Given the fact that I didn’t attend a Creative Writing course or do a degree in English, I’ve had to learn many of my writing lessons the hard way. I don’t really mind as I’m a bit of an autodidact anyway (a fact that practically all of my school teachers will attest to). I’ve found lots of books helpful and have already listed the best ones on the blog. I also read as much as I can online from various agents, other writers and publishing industry professionals, as well as asking any writer mates of mine about their process.
One of the best editing tips I’ve come across concerns the three stages of writing: writing onscreen and editing, printing it out and editing, and reading it out loud and editing. I first came across this concept in a blog post (the author of which I’ve forgotten and so can’t link to – sorry) and when I canvassed other writers they all agreed that it was a good idea.
As soon as I started to implement the process I saw why. You can miss things onscreen that you will immediately see on the printed page: repetition of words, rhythms that are somehow off, even (God forbid) typos.

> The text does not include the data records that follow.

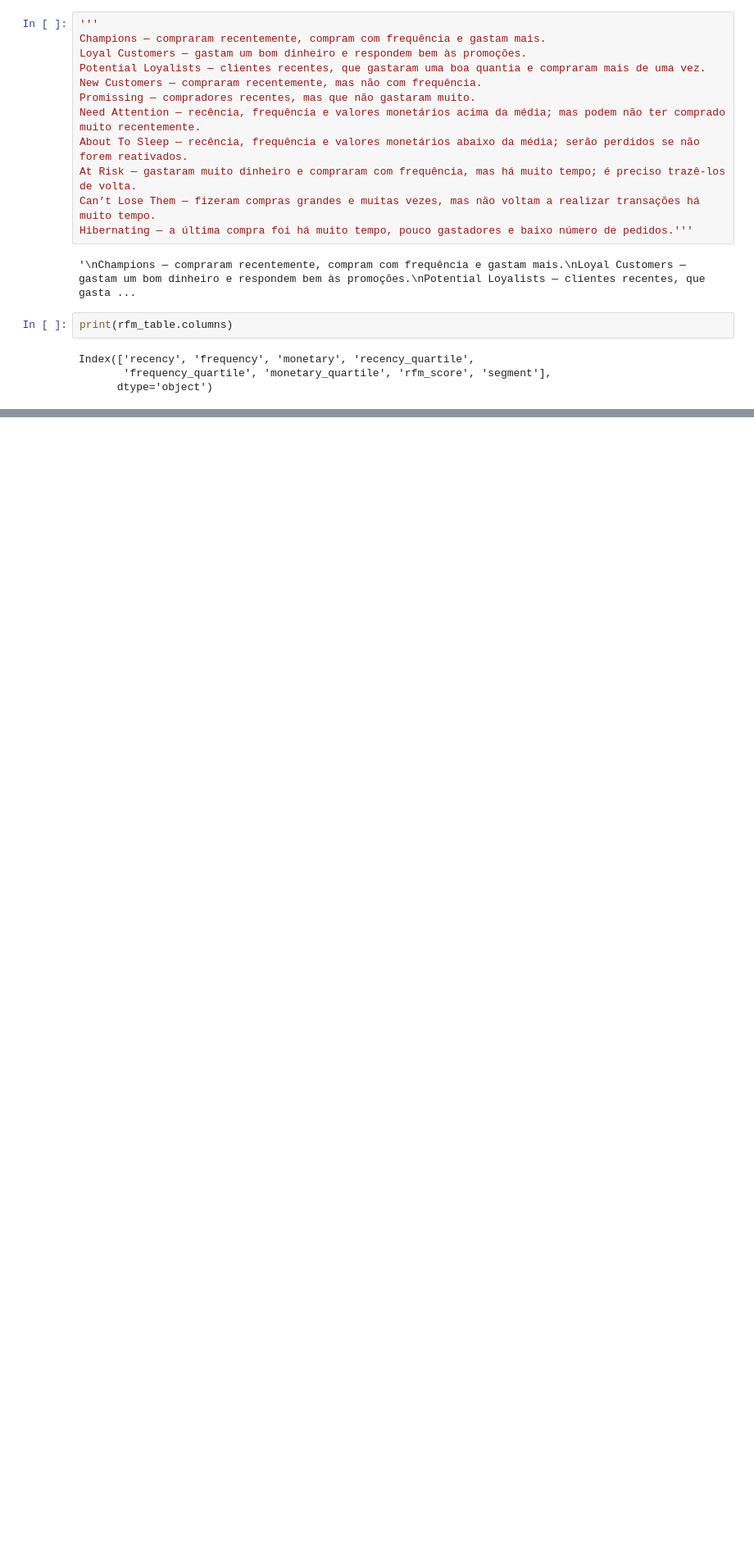
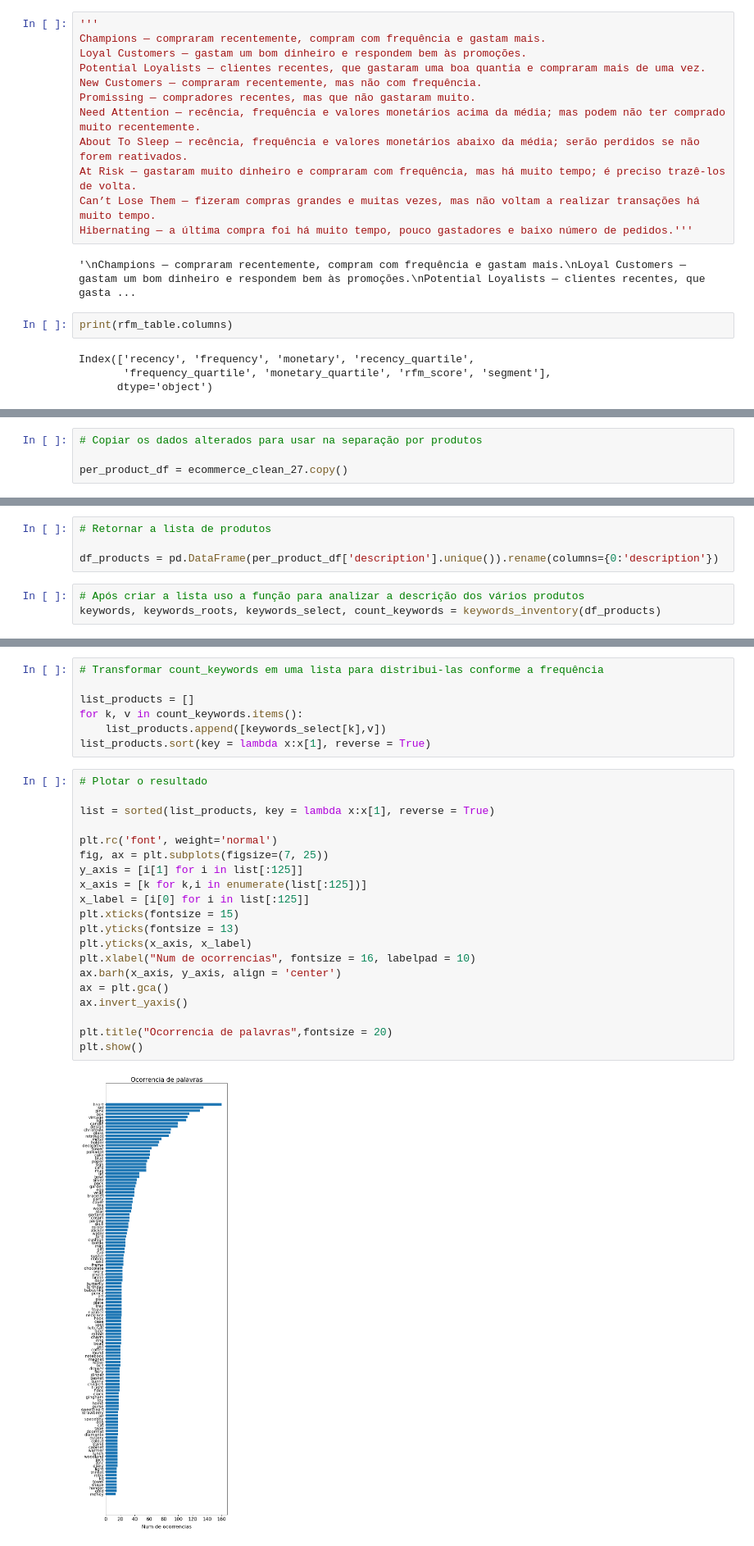
Before and after one commit to renanpan/Segmentando_clientes, a Jupyter notebook: projeto_sprint_13.ipynb, the cells around one changed output, grey strips where cells are left out. Shown at 82% size. Cells and saved outputs as stored; diff of their text form; blank space fills up the shorter version.

```diff
--- a/projeto_sprint_13.ipynb
+++ b/projeto_sprint_13.ipynb
@@ -1143,0 +1103,4 @@ fig.show()
+# %%
+# Copiar os dados alterados para usar na separação por produtos
+
+per_product_df = ecommerce_clean_27.copy()
@@ -1143,0 +1158,7 @@ fig.show()
+# %%
+# Retornar a lista de produtos
+
+df_products = pd.DataFrame(per_product_df['description'].unique()).rename(columns={0:'description'})
+# %%
+# Após criar a lista uso a função para analizar a descrição dos vários produtos
+keywords, keywords_roots, keywords_select, count_keywords = keywords_inventory(df_products)
@@ -1143,0 +1176,29 @@ fig.show()
+# %%
+# Transformar count_keywords em uma lista para distribui-las conforme a frequência
+
+list_products = []
+for k, v in count_keywords.items():
+    list_products.append([keywords_select[k],v])
+list_products.sort(key = lambda x:x[1], reverse = True)
+# %%
+# Plotar o resultado
+
+list = sorted(list_products, key = lambda x:x[1], reverse = True)
+
+plt.rc('font', weight='normal')
+fig, ax = plt.subplots(figsize=(7, 25))
+y_axis = [i[1] for i in list[:125]]
+x_axis = [k for k,i in enumerate(list[:125])]
+x_label = [i[0] for i in list[:125]]
+plt.xticks(fontsize = 15)
+plt.yticks(fontsize = 13)
+plt.yticks(x_axis, x_label)
+plt.xlabel("Num de ocorrencias", fontsize = 16, labelpad = 10)
+ax.barh(x_axis, y_axis, align = 'center')
+ax = plt.gca()
+ax.invert_yaxis()
+
+plt.title("Ocorrencia de palavras",fontsize = 20)
+plt.show()
+# %% [output]
+[figure, added]
```
Also changed, not shown: parts of 61 cells of this notebook, 1 other file.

And when you read the text aloud any clunky or unnatural dialogue becomes very apparent. A journalist friend of mine even takes it one step further and reads the printed pages in a café as he believes the change of environment helps him to refocus.
I decided to post about this because I’m at the final stage of my book now and for the last few days I’ve been pacing around my house reading my book out loud. (I’m sure my neighbours think I’m crackers, but that’s nothing new. As my Dad says, “There’s no point in being mad if you don’t show it.”) For any other aspiring writers out there, this is one tip that I would urge you to consider as it can make a huge difference to the finished work.